The stairs and steep trails make it a grueling and treacherous race. And its unique handicapping system has made winners of men and women of all ages. Because of its beauty and challenge, it is a very popular event, and because of safety and environmental concerns the number of runners is limited to about 1,500.
While racers enter from all over the world, the Dipsea is primarily a Northern California event and the entry process is tilted slightly to favor local contestants.
The Dipsea Race Course

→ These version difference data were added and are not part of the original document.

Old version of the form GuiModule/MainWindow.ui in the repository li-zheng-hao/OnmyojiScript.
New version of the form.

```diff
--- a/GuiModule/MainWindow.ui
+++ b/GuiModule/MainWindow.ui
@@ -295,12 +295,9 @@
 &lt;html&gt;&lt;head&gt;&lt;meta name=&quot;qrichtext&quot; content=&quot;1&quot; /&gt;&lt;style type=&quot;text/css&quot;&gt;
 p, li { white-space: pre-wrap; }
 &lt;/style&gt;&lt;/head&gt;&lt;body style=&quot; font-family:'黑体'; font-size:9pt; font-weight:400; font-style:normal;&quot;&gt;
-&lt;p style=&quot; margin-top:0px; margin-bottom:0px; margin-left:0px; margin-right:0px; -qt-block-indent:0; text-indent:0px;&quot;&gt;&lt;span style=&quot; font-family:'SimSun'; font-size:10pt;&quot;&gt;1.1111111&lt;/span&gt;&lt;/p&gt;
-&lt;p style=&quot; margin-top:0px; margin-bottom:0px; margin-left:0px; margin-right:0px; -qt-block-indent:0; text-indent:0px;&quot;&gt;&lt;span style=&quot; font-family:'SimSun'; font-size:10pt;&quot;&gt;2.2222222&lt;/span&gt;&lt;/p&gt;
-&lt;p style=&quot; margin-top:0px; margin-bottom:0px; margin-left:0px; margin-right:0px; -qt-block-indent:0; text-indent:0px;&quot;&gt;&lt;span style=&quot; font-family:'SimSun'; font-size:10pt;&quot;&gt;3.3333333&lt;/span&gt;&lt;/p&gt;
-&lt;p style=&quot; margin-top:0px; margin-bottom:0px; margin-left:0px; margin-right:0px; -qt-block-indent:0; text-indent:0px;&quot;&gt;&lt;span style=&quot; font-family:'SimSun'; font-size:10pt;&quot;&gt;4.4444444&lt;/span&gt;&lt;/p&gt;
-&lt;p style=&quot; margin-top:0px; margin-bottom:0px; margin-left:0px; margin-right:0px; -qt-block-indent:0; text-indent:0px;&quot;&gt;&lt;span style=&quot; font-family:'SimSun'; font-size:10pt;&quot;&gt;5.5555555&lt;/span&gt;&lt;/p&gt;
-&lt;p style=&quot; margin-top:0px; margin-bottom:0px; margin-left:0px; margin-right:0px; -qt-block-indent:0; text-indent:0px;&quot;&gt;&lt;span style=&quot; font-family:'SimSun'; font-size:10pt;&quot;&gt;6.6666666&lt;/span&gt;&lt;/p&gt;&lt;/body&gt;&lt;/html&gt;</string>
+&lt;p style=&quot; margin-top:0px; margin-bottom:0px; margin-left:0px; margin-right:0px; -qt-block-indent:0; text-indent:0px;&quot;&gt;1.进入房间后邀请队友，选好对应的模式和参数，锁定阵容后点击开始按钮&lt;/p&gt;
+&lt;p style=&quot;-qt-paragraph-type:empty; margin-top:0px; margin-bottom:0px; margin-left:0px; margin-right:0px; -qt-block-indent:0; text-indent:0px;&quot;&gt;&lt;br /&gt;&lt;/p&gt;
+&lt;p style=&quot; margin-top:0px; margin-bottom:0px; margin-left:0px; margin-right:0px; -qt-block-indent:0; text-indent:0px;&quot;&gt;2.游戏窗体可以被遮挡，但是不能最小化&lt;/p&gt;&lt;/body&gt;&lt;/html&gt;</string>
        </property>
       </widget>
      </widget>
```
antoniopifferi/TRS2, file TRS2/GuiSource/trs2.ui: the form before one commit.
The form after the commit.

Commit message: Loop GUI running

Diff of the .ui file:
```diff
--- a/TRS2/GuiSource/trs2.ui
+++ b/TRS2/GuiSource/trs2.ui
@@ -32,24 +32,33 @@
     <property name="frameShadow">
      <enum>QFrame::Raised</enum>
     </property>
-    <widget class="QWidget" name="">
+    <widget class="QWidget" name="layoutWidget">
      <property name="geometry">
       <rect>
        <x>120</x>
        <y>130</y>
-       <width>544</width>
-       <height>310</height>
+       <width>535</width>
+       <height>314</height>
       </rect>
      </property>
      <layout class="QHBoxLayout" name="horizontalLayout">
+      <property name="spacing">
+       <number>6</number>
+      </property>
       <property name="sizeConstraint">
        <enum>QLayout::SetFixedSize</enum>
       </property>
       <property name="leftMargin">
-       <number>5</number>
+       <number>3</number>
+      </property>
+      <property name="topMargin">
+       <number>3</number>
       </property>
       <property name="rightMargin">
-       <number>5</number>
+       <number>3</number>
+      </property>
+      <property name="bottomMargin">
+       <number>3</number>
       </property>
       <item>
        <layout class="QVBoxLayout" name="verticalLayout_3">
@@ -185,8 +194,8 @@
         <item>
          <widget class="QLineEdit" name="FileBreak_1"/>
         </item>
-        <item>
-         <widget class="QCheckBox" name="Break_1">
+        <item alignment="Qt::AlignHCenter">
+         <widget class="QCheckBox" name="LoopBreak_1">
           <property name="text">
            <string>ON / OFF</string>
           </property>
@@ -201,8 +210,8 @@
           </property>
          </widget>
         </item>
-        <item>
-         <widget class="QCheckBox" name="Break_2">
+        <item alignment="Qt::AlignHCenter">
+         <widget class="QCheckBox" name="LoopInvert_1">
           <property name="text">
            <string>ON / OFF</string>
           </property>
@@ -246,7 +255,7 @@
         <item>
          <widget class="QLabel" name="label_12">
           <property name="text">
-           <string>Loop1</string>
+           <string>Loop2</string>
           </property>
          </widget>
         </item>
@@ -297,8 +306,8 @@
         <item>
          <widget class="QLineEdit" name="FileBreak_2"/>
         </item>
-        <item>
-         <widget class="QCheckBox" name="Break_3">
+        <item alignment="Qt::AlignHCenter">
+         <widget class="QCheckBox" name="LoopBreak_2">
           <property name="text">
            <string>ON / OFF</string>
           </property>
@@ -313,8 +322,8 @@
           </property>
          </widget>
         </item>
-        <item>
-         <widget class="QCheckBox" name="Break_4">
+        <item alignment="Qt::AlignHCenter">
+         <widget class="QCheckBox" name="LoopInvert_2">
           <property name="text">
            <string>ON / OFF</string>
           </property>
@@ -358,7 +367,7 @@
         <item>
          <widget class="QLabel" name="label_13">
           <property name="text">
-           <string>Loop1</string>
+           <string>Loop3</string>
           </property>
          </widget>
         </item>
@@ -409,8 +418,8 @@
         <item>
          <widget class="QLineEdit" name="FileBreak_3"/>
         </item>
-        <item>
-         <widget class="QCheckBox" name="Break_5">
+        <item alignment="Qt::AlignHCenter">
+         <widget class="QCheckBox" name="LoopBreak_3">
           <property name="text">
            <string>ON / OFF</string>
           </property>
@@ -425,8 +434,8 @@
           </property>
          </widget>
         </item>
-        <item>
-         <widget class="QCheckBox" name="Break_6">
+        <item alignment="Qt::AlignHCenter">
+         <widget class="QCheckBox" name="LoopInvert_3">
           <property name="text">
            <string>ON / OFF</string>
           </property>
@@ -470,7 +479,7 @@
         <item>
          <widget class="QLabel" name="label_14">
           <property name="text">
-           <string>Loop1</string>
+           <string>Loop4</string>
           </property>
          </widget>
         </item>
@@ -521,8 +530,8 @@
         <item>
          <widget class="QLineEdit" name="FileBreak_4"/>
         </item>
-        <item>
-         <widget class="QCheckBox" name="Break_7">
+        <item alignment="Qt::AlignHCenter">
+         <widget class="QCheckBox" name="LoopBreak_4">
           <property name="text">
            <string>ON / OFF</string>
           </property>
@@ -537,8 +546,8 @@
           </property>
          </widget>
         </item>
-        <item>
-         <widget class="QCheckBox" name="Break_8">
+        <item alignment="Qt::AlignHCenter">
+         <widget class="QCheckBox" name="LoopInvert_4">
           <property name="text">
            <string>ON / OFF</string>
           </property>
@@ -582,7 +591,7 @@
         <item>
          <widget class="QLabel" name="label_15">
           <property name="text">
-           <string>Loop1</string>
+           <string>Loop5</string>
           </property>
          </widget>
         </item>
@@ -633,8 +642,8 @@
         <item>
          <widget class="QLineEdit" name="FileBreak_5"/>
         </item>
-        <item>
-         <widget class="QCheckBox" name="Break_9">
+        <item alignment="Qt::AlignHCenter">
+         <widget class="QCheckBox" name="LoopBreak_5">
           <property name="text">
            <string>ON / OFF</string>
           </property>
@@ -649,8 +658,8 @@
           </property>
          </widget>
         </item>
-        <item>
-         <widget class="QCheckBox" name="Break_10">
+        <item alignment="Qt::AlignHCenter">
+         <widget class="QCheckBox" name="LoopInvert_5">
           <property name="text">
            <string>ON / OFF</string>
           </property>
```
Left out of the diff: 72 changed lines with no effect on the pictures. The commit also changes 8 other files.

It begins in downtown Mill Valley with a sprint down Throckmorton to the Old Mill Park, then up three flights of stairs as tall as a fifty-story building, and up some more through an old horse ranch to Windy Gap. Then it plunges down into Muir Woods across Redwood Creek and begins a tough grind up through the trees over trails named "Dynamite" and "Cardiac." At the top of Cardiac, the course levels out before it plunges down through the "Swoop", over the rocks and roots of "Steep Ravine" and the discouragingly steep climb up "Insult Hill." Finally, as the course follows the relatively gentle slope of The Moors toward the ocean, Stinson Beach is in sight a mile ahead. This is where experienced racers resort to secret short cuts and where others racers will sprint the last quarter mile in an effort to move up a couple of places in the final results.